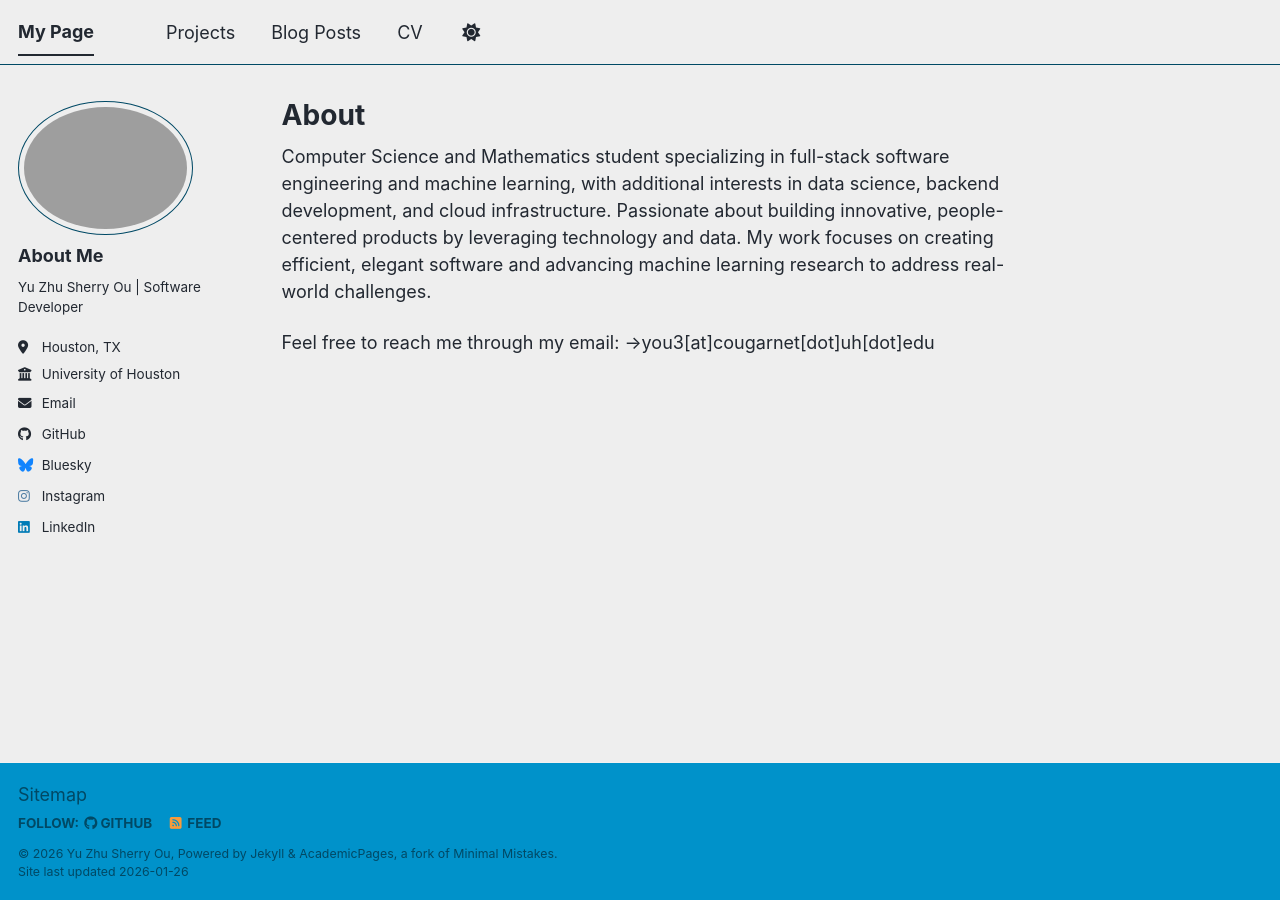
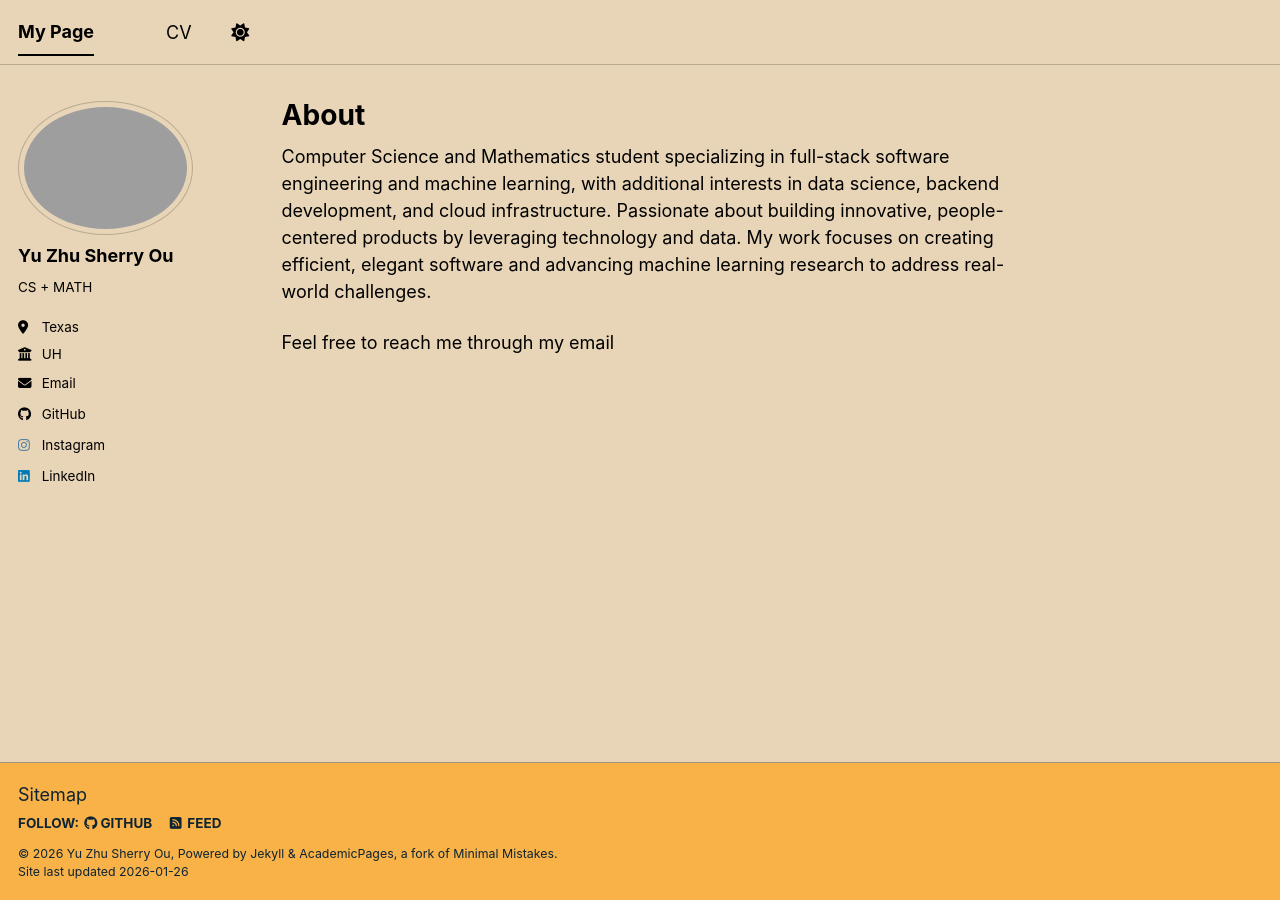
Before and after one commit to ouyuou/https-github.com-ouyuou.github.io, a Jekyll site: the page built from _pages/about.md, in a window 1280 px wide. Built offline with Jekyll 4.4.1, drawn with Linux system fonts in a browser that asks for light colours; a script bundle is joined from its source files by our own code; library files that are not in the unit come from our copies.

Commit message:
Update website content

```diff
--- a/_config.yml
+++ b/_config.yml
@@ -8,7 +8,7 @@
 
 # Basic Site Settings
 locale                   : "en-US"
-site_theme               : "air" # The available themes options are "default", "air", "sunrise", "mint", "dirt" and "contrast"
+site_theme               : "sunrise" # The available themes options are "default", "air", "sunrise", "mint", "dirt" and "contrast"
 title                    : "My Page"
 title_separator          : "-"
 name                     : &name "Yu Zhu Sherry Ou"
@@ -26,11 +26,11 @@ repository               : "ouyuou/ouyuou.github.io"
 author:
   # Biographic information
   avatar           : "profile.png"
-  name             : "About Me"
+  name             : "Yu Zhu Sherry Ou"
   pronouns         : # example:
-  bio              : "Yu Zhu Sherry Ou | Software Developer"
-  location         : "Houston, TX"
-  employer         : "University of Houston"
+  bio              : "CS + MATH "
+  location         : "Texas"
+  employer         : "UH"
   uri              : # URL
   email            : "oyuyuou@gmail.com"
 
@@ -59,7 +59,7 @@ author:
 
   # Social media
   artstation       : # Username
-  bluesky          : "bsky.app" # Replace this with you Bluesky username
+  bluesky          : # Replace this with you Bluesky username
   facebook         : # Username
   flickr           : # Username
   foursquare       : # Username
--- a/_data/navigation.yml
+++ b/_data/navigation.yml
@@ -10,11 +10,8 @@
 main:
 
 
-  - title: "Projects"
-    url: /projects/
 
-  - title: "Blog Posts"
-    url: /year-archive/
+
 
   - title: "CV"
     url: /cv/
--- a/_pages/about.md
+++ b/_pages/about.md
@@ -9,5 +9,4 @@ redirect_from:
 
 Computer Science and Mathematics student specializing in full-stack software engineering and machine learning, with additional interests in data science, backend development, and cloud infrastructure. Passionate about building innovative, people-centered products by leveraging technology and data. My work focuses on creating efficient, elegant software and advancing machine learning research to address real-world challenges.
 
-Feel free to reach me through my email:
-→you3[at]cougarnet[dot]uh[dot]edu
+Feel free to reach me through my email
--- a/_portfolio/portfolio-2.html
+++ b/_portfolio/portfolio-2.html
@@ -1,6 +1,7 @@
 ---
-title: "Portfolio item number 2"
-excerpt: "Short description of portfolio item number 2 <br/><img src='/images/500x300.png'>"
+title: "Ball World Simulation"
+excerpt: "Developed a Java bouncing-ball simulation using OOP and MVC architecture, with a GUI built in WindowBuilder. Implemented the Visitor design pattern to support flexible interactions and easily add new ball behaviors without changing existing code.
+<br/><img src='/images/500x300.png'>"
 collection: portfolio
 ---
 
```
Also changed, not shown: _pages/cv.md (+2 -0 lines), _pages/publications.html (deleted, +0 -33 lines), _portfolio/portfolio-1.md (+3 -2 lines), _posts/2013-08-14-blog-post-2.md (deleted, +0 -20 lines), _posts/2014-08-14-blog-post-3.md (deleted, +0 -20 lines), _posts/2015-08-14-blog-post-4.md (deleted, +0 -20 lines), _posts/2199-01-01-future-post.md (deleted, +0 -11 lines), _pages/projects.html (renamed from _pages/portfolio.html), images/apple-touch-icon-180x180.png (deleted), images/bio-photo-2.jpg (deleted), images/editing-talk.png (deleted), images/favicon-192x192.png (deleted), images/favicon-32x32.png (deleted), images/favicon-512x512.png (deleted), 2 more files.
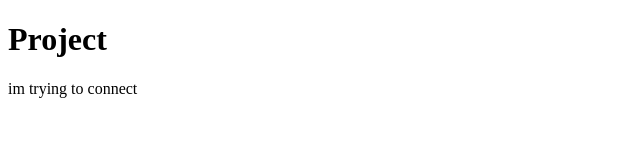
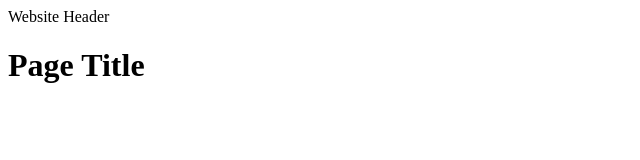
Before and after one commit to hervis-1/assignment, a plain HTML site: page index.html in a window 1280 px wide. Shown: the whole page, without its empty margins (0-640 px from the left). Drawn offline with Linux system fonts and the light colour scheme.

Commit message:
my first

```diff
--- a/index.html
+++ b/index.html
@@ -3,9 +3,9 @@
 <head>
     <meta charset="UTF-8">
     <meta name="viewport" content="width=device-width, initial-scale=1.0">
-    <title>Document.</title>
-    <h1>Project</h1>
-    <p>im trying to connect</p>
+    <title>Assignment</title>
+    <header>Website Header</header>
+    <h1>Page Title</h1>
 </head>
 <body>
 
```
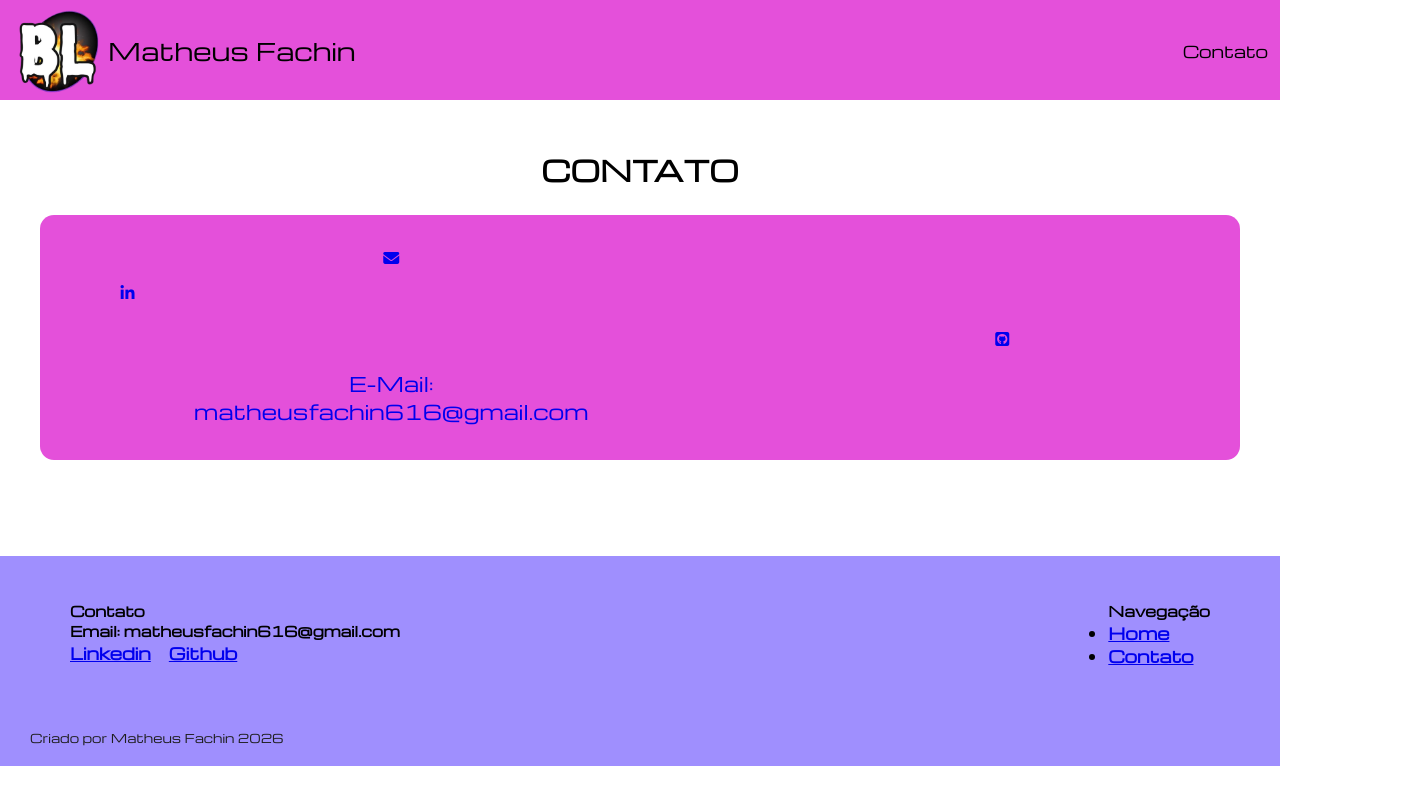
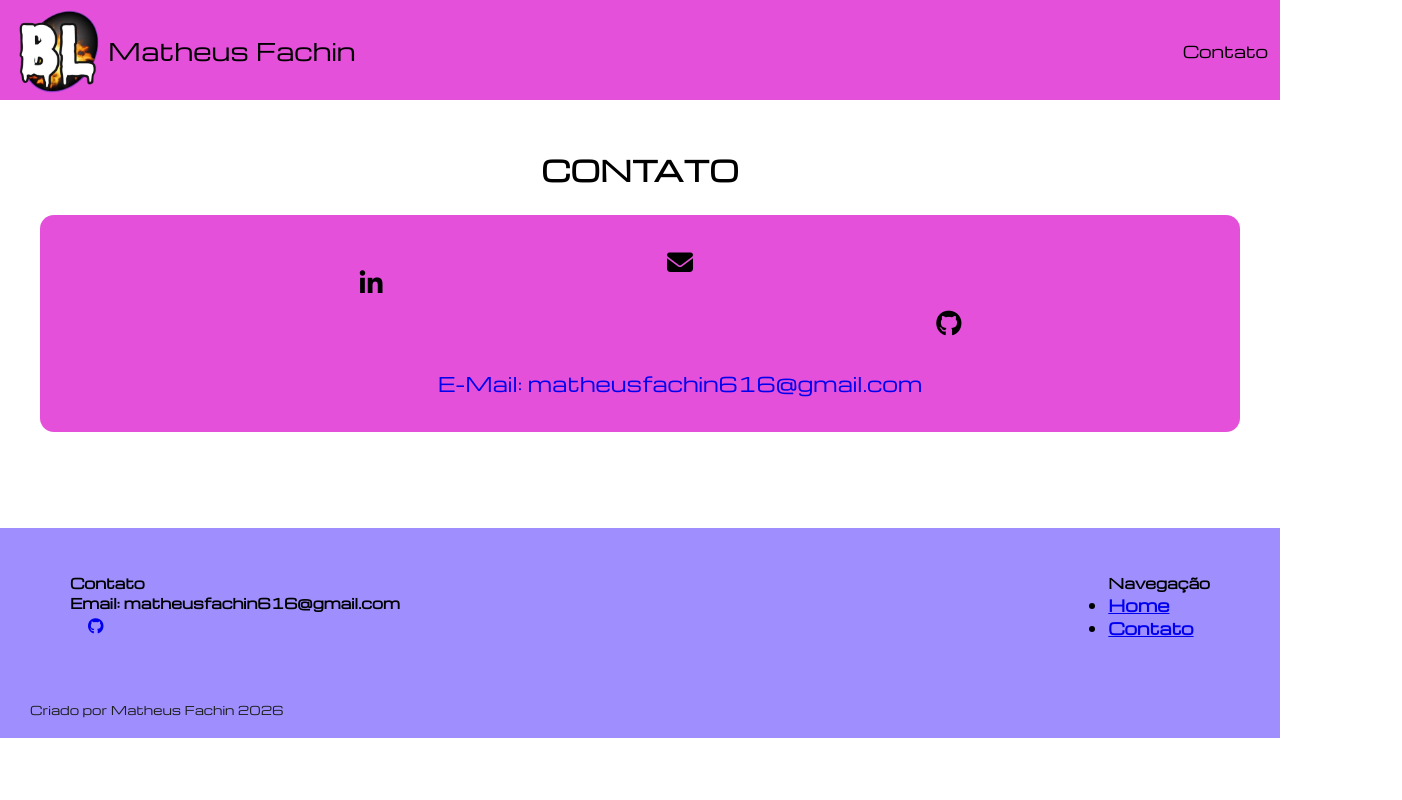
Before and after one commit to MatheusFachin-616/portfoliop2, a plain HTML site: page contato.html in a window 1280 px wide. Shown: the whole page, 1402 px wide, since content can reach past the window. Drawn offline with nearby package versions, Linux system fonts and the light colour scheme.

Commit message:
páginas adicionadas e código html e css adicionado

```diff
--- a/contato.html
+++ b/contato.html
@@ -3,7 +3,7 @@
 <head>
     <meta charset="UTF-8">
     <meta name="viewport" content="width=device-width, initial-scale=1.0">
-    <script src="https://kit.fontawesome.com/32264e988.js" crossorigin="anonymous"></script>
+    <script src="https://kit.fontawesome.com/32264fe988.js" crossorigin="anonymous"></script>
     <link rel="preconnect" href="https://fonts.googleapis.com">
     <link rel="preconnect" href="https://fonts.gstatic.com" crossorigin>
     <link href="https://fonts.googleapis.com/css2?family=Michroma&display=swap" rel="stylesheet">
@@ -27,7 +27,7 @@
             <div class="contato-icon">
                 <a href="#" class="contato-rede"><i class="fab fa-linkedin-in"></i></a>
                 <a href="mailto:matheusfachin616@gmail.com" class="contato-rede"><i class="fas fa-envelope"></i><p class="e-mail-contato">E-Mail: matheusfachin616@gmail.com</p></a>
-                <a href="https://github.com/matheusfachin616"><i class="fa-brands fa-square-github"></i></a>
+                <a href="https://github.com/matheusfachin616"><i class="fa-brands fa-github"></i></a>
             </div>
         </div>
     </div>
@@ -37,8 +37,8 @@
                 <p class="footer-h1">Contato</p>
                 <p class="footer-email">Email: matheusfachin616@gmail.com</p>
                 <div class="redes-sociais">
-                    <a href="#">Linkedin</a>
-                    <a href="#">Github</a>
+                    <a href="#"><i class=""></i></a>
+                    <a href="#"><i class="fab fa-github"></i></a>
                 </div>
             </div>
     <div class="footer-desc">
--- a/css/contato.css
+++ b/css/contato.css
@@ -21,7 +21,6 @@
 }
 
 .contato-icon{
-    width: 100%;
     display: flex;
     align-items: center;
     justify-content: space-between;
@@ -29,7 +28,8 @@
     color: black;
 }
 .contato-icon i{
-    width: 800px;
+    font-size: 26px;
+    color: black;
 }
 .contato-rede{
     display: flex;
```
Also changed, not shown: index.html (+2 -2 lines), img/logowebtools.jpeg (added), img/logowebtoolssemfundo.png (added).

▶ **What you should do**
Among the lines above, which hold the word "https"? Report each one.

▶ **Exercise result**
Before and after one commit to ouyuou/https-github.com-ouyuou.github.io, a Jekyll site: the page built from _pages/about.md, in a window 1280 px wide. Built offline with Jekyll 4.4.1, drawn with Linux system fonts in a browser that asks for light colours; a script bundle is joined from its source files by our own code; library files that are not in the unit come from our copies.
-    <script src="https://kit.fontawesome.com/32264e988.js" crossorigin="anonymous"></script>
+    <script src="https://kit.fontawesome.com/32264fe988.js" crossorigin="anonymous"></script>
     <link rel="preconnect" href="https://fonts.googleapis.com">
     <link rel="preconnect" href="https://fonts.gstatic.com" crossorigin>
     <link href="https://fonts.googleapis.com/css2?family=Michroma&display=swap" rel="stylesheet">
-                <a href="https://github.com/matheusfachin616"><i class="fa-brands fa-square-github"></i></a>
+                <a href="https://github.com/matheusfachin616"><i class="fa-brands fa-github"></i></a>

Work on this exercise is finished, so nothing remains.